The authors suggest this happens through one of four modes: socialization, externalization, combination, and internalization (Shrivastava et al., 2021). Socialization, as you likely expect, is when we absorb tacit knowledge through observing another person - we can then share those learnings, which turns the tacit knowledge into explicit knowledge. Externalization occurs when the new explicit knowledge is applied. Combination is when ”individuals from different areas combin[e] their explicit knowledge with those of others to develop a knowledge system” (Shrivastava et al., 2021). Lastly, internalization brings us full circle, in which the explicit knowledge is internalized, becoming tacit knowledge once again. The cycle can assist in establishing exactly where and why knowledge might be getting hidden (see image).

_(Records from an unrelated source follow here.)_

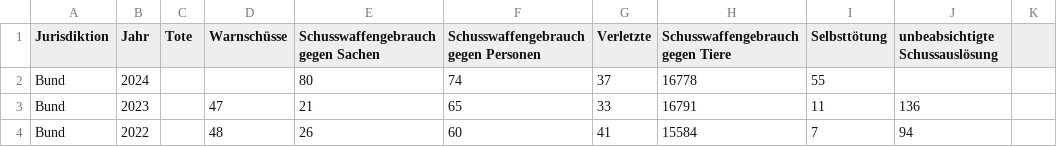
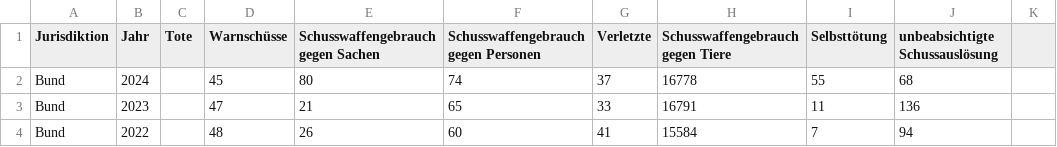
Before and after one commit to cilip-de/polizeischuesse.cilip.de, a CSV file: public/official_statistics.csv, drawn as a sheet; only a part is shown.

Commit message:
Flat: latest data (2025-06-18T20:34:41.070Z) {   "date": "2025-06-18T20:34:41.070Z",   "files": [     {       "name": "public/official_statistics.csv",       "deltaBytes": 4     }   ] }

```diff
--- a/public/official_statistics.csv
+++ b/public/official_statistics.csv
@@ -1,3 +1,3 @@
 Jurisdiktion,Jahr,Tote,Warnschüsse,Schusswaffengebrauch gegen Sachen,Schusswaffengebrauch gegen Personen,Verletzte,Schusswaffengebrauch gegen Tiere,Selbsttötung,unbeabsichtigte Schussauslösung,
-Bund,2024,,,80,74,37,16778,55,,
+Bund,2024,,45,80,74,37,16778,55,68,
 Bund,2023,,47,21,65,33,16791,11,136,
```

The theoretical framework, summed up with the graph, represents the knowledge creation cycle, types of knowledge, and how/why knowledge gets hidden. In the “T-Comp” quadrant, functional bias is likely the root cause of KH. As “functional specialists” generally work independently, collaboration is not always available. Positioning the organization in a way that promotes collaboration would be “the cure” here. In the “X-Comp” quadrant, misaligned incentives are likely to blame for KH, such that an individual is not incentivized to share their knowledge. Thus, incentive systems should be implemented if this is where KH is occurring. In the “X-Arch” quadrant, dysfunctional structures, such as power dynamics, are most likely to be the root cause here. Lastly, the KH may occur in the “T-Arch” quadrant due to value incongruence. The authors suggest this occurs when “large organizations, saddled by their default processes, are unable to mobilize the tacit architectural knowledge at the relatively smaller scale needed to acquire an intuitive understanding of successfully manufacturing and launching the new product in question” (Shrivastava et al., 2021).
While I know this was a *lengthy* summary, I found this framework to be incredibly interesting and practical! When managers understand the knowledge creation process, they can use targeted initiatives to decrease KH. The framework also enables leaders to understand why and how KH occurs to adjust organizational culture accordingly (Shrivastava et al., 2021).
Key Takeaway: Understanding where and why knowledge hiding occurs is a key in fixing it! Encouraging collaboration, socialization, and open communication are essential to avoiding knowledge hiding behaviors.
Read More ($): Shrivastava, A., Pazzaglia, F., & Sonpar, K. (2021). The role of nature of knowledge and knowledge creating processes in knowledge hiding: Reframing knowledge hiding. Journal of Business Research, 136.
Pets of Learning Science Weekly
Uh-oh! Please help! We need more doggos, kittens, fur-babies, babies without fur, etc. Send us your cuties, please!
Send us your pet pics at firstname.lastname@example.org.
Wondering why we’re including animal photos in a learning science newsletter? It may seem weird, we admit. But we’re banking on the baby schema effect and the “power of Kawaii.” So, send us your cute pet pics -- you’re helping us all learn better!
The LSW Crew
Learning Science Weekly is written and edited by Katie Erhardt, Ph.D.
Have something to share? Want to see something in next week's issue? Send your suggestions: email@example.com